Volcanic Winter and Cold Tropical Uplands in Late Paleozoic Pangaea: A Thought Experiment

Monday, 15 December 2014
Nicholas G Heavens, Hampton University, Hampton, VA, United States and Gerilyn S Soreghan, Univ of Oklahoma, Norman, OK, United States
The Late Paleozoic Ice Age (LPIA) was the Earth’s most recent icehouse climate prior to the Cenozoic. At present, it is generally accepted that the latitudinal gradient in climate conditions was similar to the present icehouse. High-latitude ice sheets occasionally advanced into the mid-latitudes and retreated once more, but the tropics were warmer or similar in climate to the tropics during the Plio-Pleistocene.

Recently, this idea has been challenged by sedimentological evidence of glaciation and dry weathering in upland areas of the tropics as well as geochemical evidence for cold tropical oceans that is consistent with the sedimentological evidence.
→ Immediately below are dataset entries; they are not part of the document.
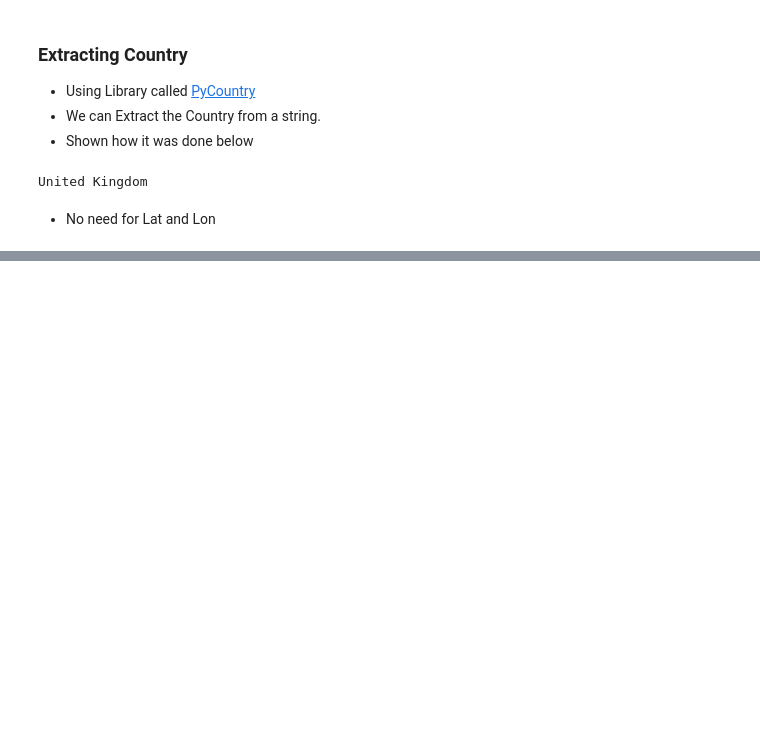
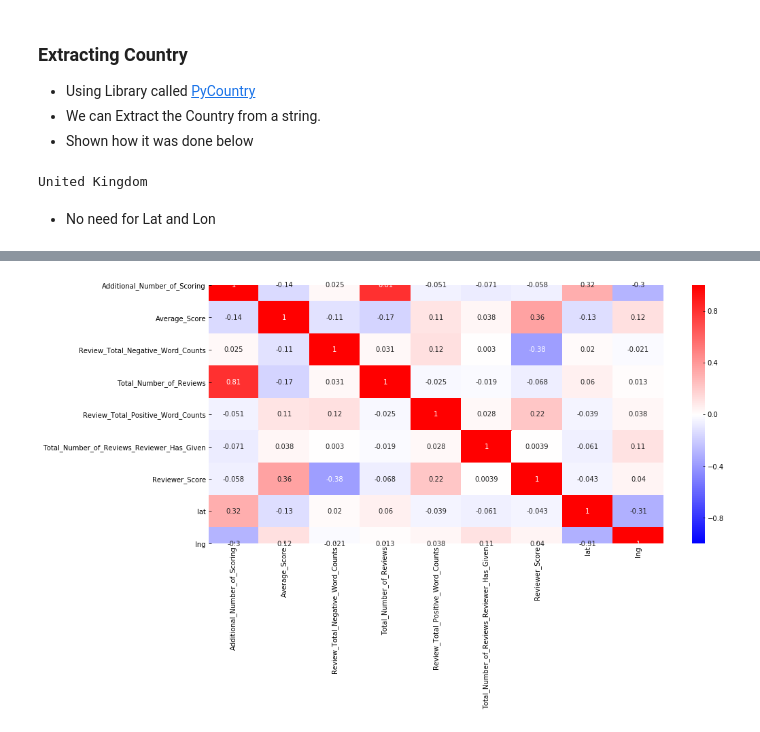
Before and after one commit to the-rahul-kumar/project-hotel-ratings-prediction, a Jupyter notebook: presentation.ipynb, the cells around one changed output, grey strips where cells are left out. Saved outputs shown, nothing was run; the diff lists cells and outputs as text; code cells hidden in the pictures; blank space fills up the shorter version.

```diff
--- a/presentation.ipynb
+++ b/presentation.ipynb
@@ -381,0 +392,9 @@ ValueError: max must be larger than min in range parameter.
+# %%
+hotels_correlations = hotels.corr()
+hotels_correlations
+plt.figure(figsize=(15,7))
+hm = sns.heatmap(hotels_correlations, vmin = -1, vmax = 1, cmap = 'bwr', annot=True);
+figure = hm.get_figure()
+figure.savefig('images/heatmap.png', dpi=400)
+# %% [output]
+[figure, added]
```
Also changed, not shown: parts of 18 cells of this notebook, 7 other files.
These observations challenge current qualitative and quantitative models of Late Paleozoic climate, implying tropical climate may have been up to 15 degrees Celsius colder than the present day at some point during the LPIA.

Here we consider whether the disparity between evidence for equatorial cold in Pangaea and current models can be explained by explosive volcanic activity associated with events such as the Hercynian orogen or the Kennedy-Connors-Auburn Silicic Large Igneous Province.

We find that the necessary radiative forcing for glaciation in low-latitude upland areas could be generated by explosive volcanic activity one to two orders of magnitude greater than the present day, perturbing a baseline climate with mid-latitude glaciation in both hemispheres.

Such a forcing would have potentially significant impacts on the carbon cycle and ice sheet dynamics, but these effects are not likely to be unambiguously detectable in the record. Instead, we argue that measurements of mass independent fractionation of S in lacustrine sediments or other deposits sampling meteoric water would be the least ambiguous test of a hypothetical volcanic driver for late Paleozoic cold.

This work was supported in part by the National Science Foundation, EAR-1337463.